  19. 19. Cameron added, “When young people tell their parents, ‘I’d love to be a writer,’ their parents say, ‘Don’t you think you might need something to fall back on?’ “We’re also trained to believe that some people born knowing they’re artists are the ‘real’ artists... "We have a mythology about artistry that tends to be very daunting.” Julia Cameron is author of “The Artist’s Way.”
  20. 20. In her book "The Highly Sensitive Person," Elaine Aron PhD writes about some of the often mistaken ideas about creative people: “It is part of the myth or archetype of the artist that any psychological help will destroy creativity by making the artist too normal.” Musician Sting used to be known as ‘The King of Pain’
  21. 21. Sting said in a documentary, “Do I have to be in pain to write? I thought so - that you had to be the struggling artist, the tortured, painful, poetic wreck. "But I’d like to do my work, and be a happy man. I’ve got enough memories of pain, of dysfunctional living to last me the rest of my life, so I don’t really need to manufacture that kind of life to be creative."
  22. 22. Actor Emma Watson, for example, said: “It’s almost like the better I do, the more my feeling of inadequacy actually increases, because I’m just going, Any moment, someone’s going to find out I’m a total fraud, and that I don’t deserve any of what I’ve achieved." Another aspect of self concept: Many talented and creative people experience impostor feelings and beliefs about themselves, despite their accomplishments.
  23. 23. Meryl Streep has said, “I have varying degrees of confidence and self-loathing…. “You can have a perfectly horrible day where you doubt your talent… Or that you’re boring and they’re going to find out that you don’t know what you’re doing.”

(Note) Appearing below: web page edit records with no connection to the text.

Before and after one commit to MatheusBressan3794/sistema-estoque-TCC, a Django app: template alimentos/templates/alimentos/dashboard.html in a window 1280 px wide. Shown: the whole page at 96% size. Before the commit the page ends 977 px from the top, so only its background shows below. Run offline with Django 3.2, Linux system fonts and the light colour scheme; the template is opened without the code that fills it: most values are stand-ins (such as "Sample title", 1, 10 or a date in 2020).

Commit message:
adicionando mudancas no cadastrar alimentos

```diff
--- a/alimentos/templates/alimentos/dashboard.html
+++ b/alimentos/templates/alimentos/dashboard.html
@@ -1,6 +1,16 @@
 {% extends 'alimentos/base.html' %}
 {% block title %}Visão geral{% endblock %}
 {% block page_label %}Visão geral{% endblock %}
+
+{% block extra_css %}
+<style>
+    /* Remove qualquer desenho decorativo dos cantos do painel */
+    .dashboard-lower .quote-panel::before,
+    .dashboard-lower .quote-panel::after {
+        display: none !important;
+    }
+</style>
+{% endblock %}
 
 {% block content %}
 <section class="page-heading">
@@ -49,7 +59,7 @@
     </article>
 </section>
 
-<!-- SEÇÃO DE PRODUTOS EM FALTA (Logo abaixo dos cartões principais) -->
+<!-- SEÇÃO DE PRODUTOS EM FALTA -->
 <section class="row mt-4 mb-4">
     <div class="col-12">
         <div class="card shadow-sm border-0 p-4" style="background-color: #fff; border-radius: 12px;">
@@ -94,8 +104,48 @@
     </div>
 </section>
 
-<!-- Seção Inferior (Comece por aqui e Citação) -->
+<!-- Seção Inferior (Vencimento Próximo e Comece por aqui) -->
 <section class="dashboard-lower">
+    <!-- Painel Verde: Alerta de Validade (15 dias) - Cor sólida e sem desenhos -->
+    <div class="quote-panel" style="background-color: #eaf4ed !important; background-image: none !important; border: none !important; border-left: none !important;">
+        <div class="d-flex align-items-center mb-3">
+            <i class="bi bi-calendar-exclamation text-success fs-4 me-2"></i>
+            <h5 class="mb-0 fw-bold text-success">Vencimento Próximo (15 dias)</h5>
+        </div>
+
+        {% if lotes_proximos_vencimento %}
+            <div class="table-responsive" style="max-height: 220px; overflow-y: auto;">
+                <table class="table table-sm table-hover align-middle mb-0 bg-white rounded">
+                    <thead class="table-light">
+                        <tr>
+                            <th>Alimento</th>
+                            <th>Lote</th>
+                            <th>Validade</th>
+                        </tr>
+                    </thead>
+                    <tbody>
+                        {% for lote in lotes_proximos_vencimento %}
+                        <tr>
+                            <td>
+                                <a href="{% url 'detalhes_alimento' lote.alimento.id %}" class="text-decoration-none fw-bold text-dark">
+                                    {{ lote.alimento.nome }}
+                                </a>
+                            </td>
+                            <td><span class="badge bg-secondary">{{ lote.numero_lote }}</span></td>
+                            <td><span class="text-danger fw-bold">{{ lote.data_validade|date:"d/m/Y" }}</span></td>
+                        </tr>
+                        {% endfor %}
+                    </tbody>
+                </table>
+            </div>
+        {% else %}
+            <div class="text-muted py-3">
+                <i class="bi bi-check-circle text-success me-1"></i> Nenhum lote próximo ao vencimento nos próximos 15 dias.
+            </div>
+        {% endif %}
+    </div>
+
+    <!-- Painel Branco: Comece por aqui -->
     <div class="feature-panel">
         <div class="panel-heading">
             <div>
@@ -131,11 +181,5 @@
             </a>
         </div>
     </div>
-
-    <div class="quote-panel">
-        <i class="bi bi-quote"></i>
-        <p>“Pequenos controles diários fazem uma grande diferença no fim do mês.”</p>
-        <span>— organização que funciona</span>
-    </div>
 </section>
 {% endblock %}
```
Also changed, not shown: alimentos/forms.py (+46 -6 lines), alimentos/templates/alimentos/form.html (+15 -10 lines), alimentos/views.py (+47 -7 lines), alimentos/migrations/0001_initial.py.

  24. 24. Jonathan Safran Foer commented about his New York Times best-selling novel "Everything Is Illuminated" : “I can be very hard on myself. I convince myself that I’m fooling people. Or, I convince myself that people like the book for the wrong reasons.”
  25. 25. Actor Jessica Chastain (“Zero Dark Thirty”) “spent much of her life feeling like a fraud…at the Juilliard School she was terrified she’d be exposed as a talentless hack and sent home.” [GQ Magazine] “It’s really why I never partied with the other students,” she says.
  26. 26. “Photography, painting or poetry – those are just extensions of me, how I perceive things, they are my way of communicating.” Actor Viggo Mortensen from post: Multitalented creative people "Creative expression derives directly from the unique Self of the creator…the whole process is accompanied by a feeling of aliveness." Educator Annemarie Roeper - Quoted in book The Gifted Adult
  27. 27. For more on this broad topic of creativity and identity : Artists are Crazy; Mothers Can’t Be Artists, and Other Myths You want to be an artist? Are you crazy? Creative People and Mental Health: Interview with Psychologist Cheryl Arutt Getting beyond impostor feelings ~ ~ ~ Also see longer PDF version of this presentation, with more text and links, on Scribd: Be More Creative: What Is Your Self Concept?
  28. 28. Presenter: Douglas Eby, M.A./Psychology Creator of the Talent Development Resources series of sites :